As well as smooth gradients, the pigments can be used to create textural finishes.
"The finish depends on how the pigments are applied," explained Gateau, a Design Academy Eindhoven tutor with a background in material science.
"We can follow the standard practice of anodising and dip our pieces in a dye to obtain a uniform colour finish. In that sense, it is impossible to distinguish it from the industrial pigments," he told Dezeen.
"It is also possible to press plant parts directly onto the surface we wish to dye; all sorts of patterns can emerge."
The anodising process involves using an electric current to oxidise the aluminium, creating a porous surface that is able to absorb colour before being dipped into a water-based pigment solution.

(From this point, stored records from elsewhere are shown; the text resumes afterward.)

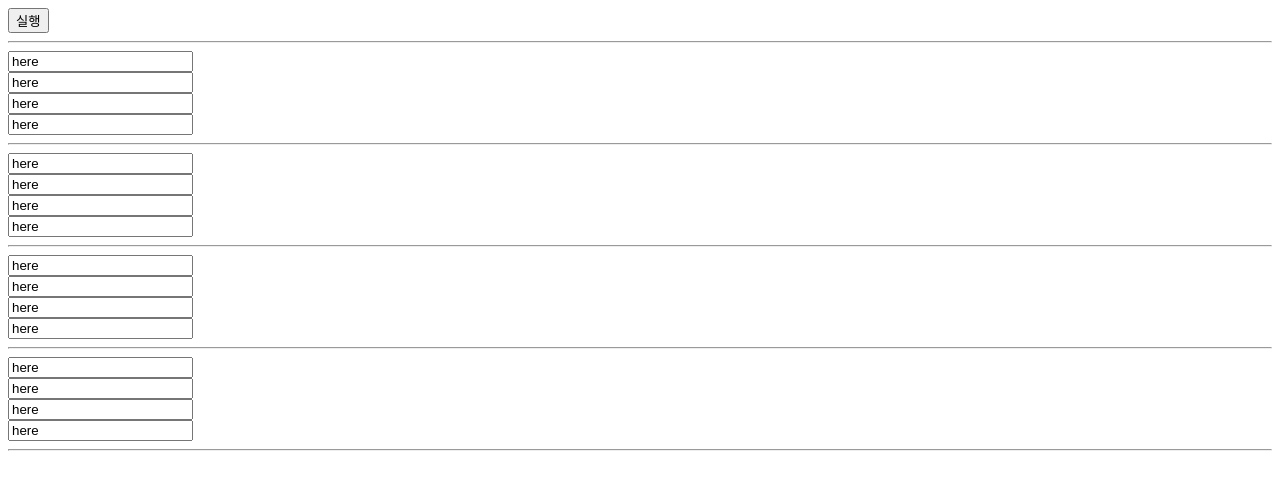
Repository: jinseon5462/Study_Jsp2
Page: http://localhost/ajax_crud/listView.jsp
These files come from the project's save history. The page is drawn as it stood at one moment and after the next save; the edit follows.
The browser window is 1280 px wide. The pictures show the whole page.
The page is served by Tomcat 9. Other server files are loaded and not shown.

Above is the page before, as saved 2023-01-03 12:36:39.

### jsp_ws/ajax_crud/src/main/webapp/listView.jsp
<%@ page language="java" contentType="text/html; charset=UTF-8"
    pageEncoding="UTF-8"%>
<!DOCTYPE html>
<html>
<head>
<meta charset="UTF-8">
<title></title>
</head>
<body>
<button id="btn">실행</button>
<hr>

<input type="text" id="id" value="here"><br>
<input type="text" id="pw" value="here"><br>
<input type="text" id="name" value="here"><br>
<input type="text" id="tel" value="here"><br>
<hr>
<input type="text" id="id" value="here"><br>
<input type="text" id="pw" value="here"><br>
<input type="text" id="name" value="here"><br>
<input type="text" id="tel" value="here"><br>
<hr>
<input type="text" id="id" value="here"><br>
<input type="text" id="pw" value="here"><br>
<input type="text" id="name" value="here"><br>
<input type="text" id="tel" value="here"><br>
<hr>
<input type="text" id="id" value="here"><br>
<input type="text" id="pw" value="here"><br>
<input type="text" id="name" value="here"><br>
<input type="text" id="tel" value="here"><br>
<hr>
<script>
	const btn = document.querySelector("#btn");
	btn.addEventListener('click', loadDoc);

	function loadDoc() {
		const xhttp = new XMLHttpRequest();
		xhttp.onload = function() {
			let jsonStr = this.responseText;
			alert(jsonStr);
			let obj = JSON.parse(jsonStr);
			const tbody = document.querySelector("#tbody");

			/* for(var i = 0; i < obj.length; i++){
				tbody.innerHTML += "<tr><td>" + obj[i].id + "</td><td>" + obj.pw + "</td><td>" + obj.name + "</td><td>" + obj.tel + "</td></tr>";
			} */

			for(var i = 0; obj.length; i++){
				document.getElementById("id").value = obj[i].id;
				document.getElementById("pw").value = obj[i].pw;
				document.getElementById("name").value = obj[i].name;
				document.getElementById("tel").value = obj[i].tel;
			}
		}
		xhttp.open("GET", "text.txt");
		xhttp.send();
	}
</script>
</body>
</html>

After the next save:
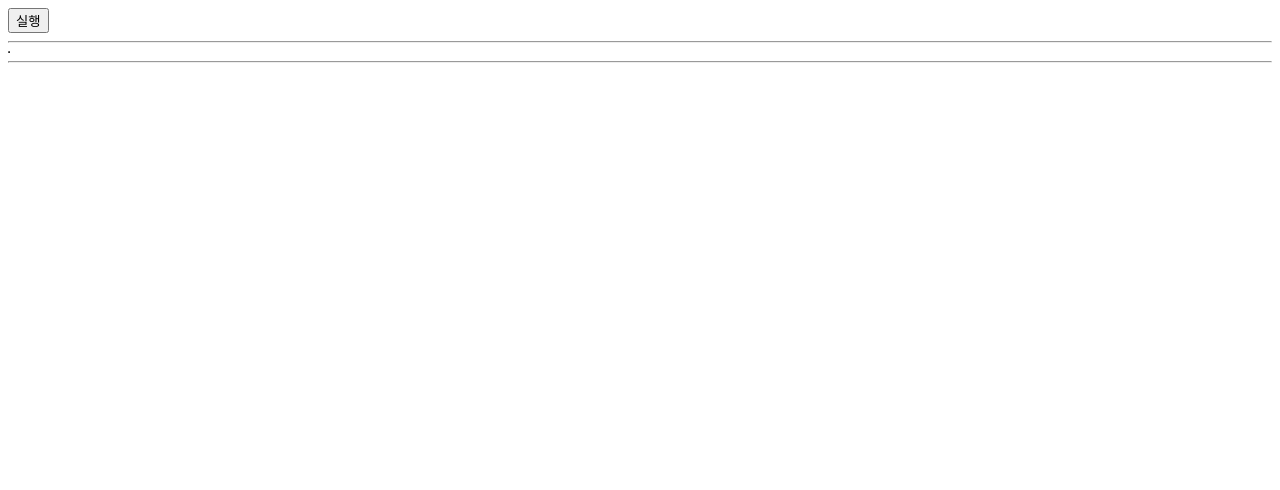
Saved 64 s later.
--- a/jsp_ws/ajax_crud/src/main/webapp/listView.jsp
+++ b/jsp_ws/ajax_crud/src/main/webapp/listView.jsp
@@ -10,25 +10,10 @@
 <button id="btn">실행</button>
 <hr>
 
-<input type="text" id="id" value="here"><br>
-<input type="text" id="pw" value="here"><br>
-<input type="text" id="name" value="here"><br>
-<input type="text" id="tel" value="here"><br>
-<hr>
-<input type="text" id="id" value="here"><br>
-<input type="text" id="pw" value="here"><br>
-<input type="text" id="name" value="here"><br>
-<input type="text" id="tel" value="here"><br>
-<hr>
-<input type="text" id="id" value="here"><br>
-<input type="text" id="pw" value="here"><br>
-<input type="text" id="name" value="here"><br>
-<input type="text" id="tel" value="here"><br>
-<hr>
-<input type="text" id="id" value="here"><br>
-<input type="text" id="pw" value="here"><br>
-<input type="text" id="name" value="here"><br>
-<input type="text" id="tel" value="here"><br>
+<table border="1">
+	<tr>
+	</tr>
+</table>
 <hr>
 <script>
 	const btn = document.querySelector("#btn");
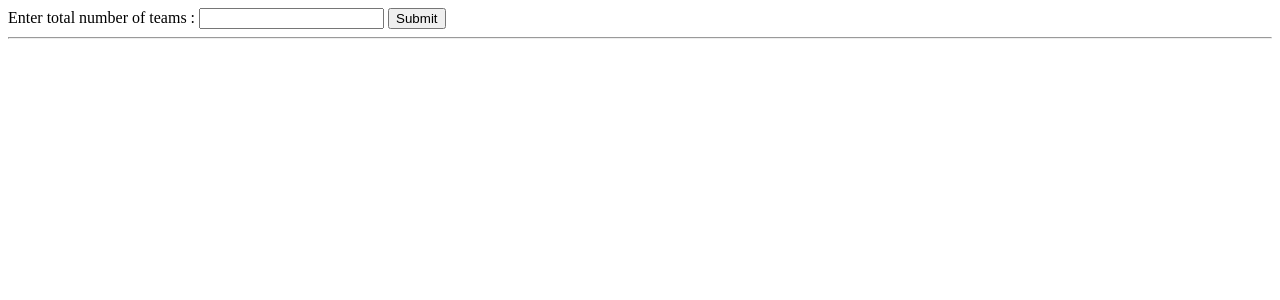
Repository: seleco29/Random-Team-Matcher-Servlet-Jsp
Page: http://localhost/Random_Team_Matcher_v2.0/
These files come from the project's save history. The page is drawn as it stood at one moment and after the next save; the edit follows.
The browser window is 1280 px wide. The pictures show the whole page.
The page is served by Tomcat 9.

Above is the page before, as saved 2023-01-19 10:06:21.

After the next save:
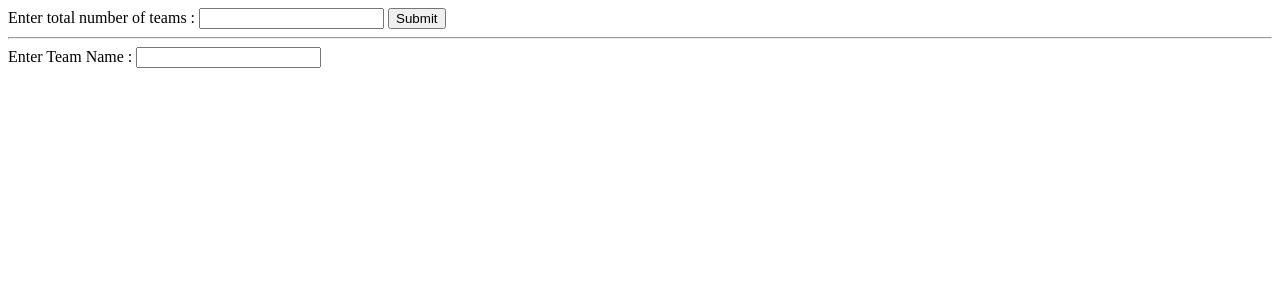
Saved 36 s later.
--- a/Random Team Matcher v2.0/src/main/webapp/index.jsp
+++ b/Random Team Matcher v2.0/src/main/webapp/index.jsp
@@ -15,7 +15,7 @@ Enter total number of teams : <input type="number" name="totalTeams">
 <hr/>
 <form action="<%=request.getContextPath()%>/home">
 <c:forEach begin="0" end="${param.totalTeams}">
-
+Enter Team Name : <input type="text" name="team">
 </c:forEach>
 </form>
 </body>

Loop Loop's tests suggest that plant-based anodising finishes behave much the same as petroleum-based finishes, meaning they can be just as easily removed as added.
The main difference is that the colours react when exposed to direct sunlight.
"This is due to the molecular structure of the dyes, which is way more complex and diverse in the case of natural-based substances," said Gateau. "The colours have a life of their own."
Visser and Gateau have been growing their own plants for the dyes, supporting their commitment to localised production.
Once the recipes are made open source, they hope to encourage others to do the same. The ambition is to launch a platform that makes this possible in 2024.
"It's still at an early stage, but we envision an ecosystem of designers, researchers and makers sharing the outcomes of work in the field of circular products and service systems," added Visser.
Other designers exploring the possibilities of plant-based pigments include Nienke Hoogvliet, who has launched a brand working with seaweed-based textile dyes, and Studio Agne, which has created textile dye from biowaste.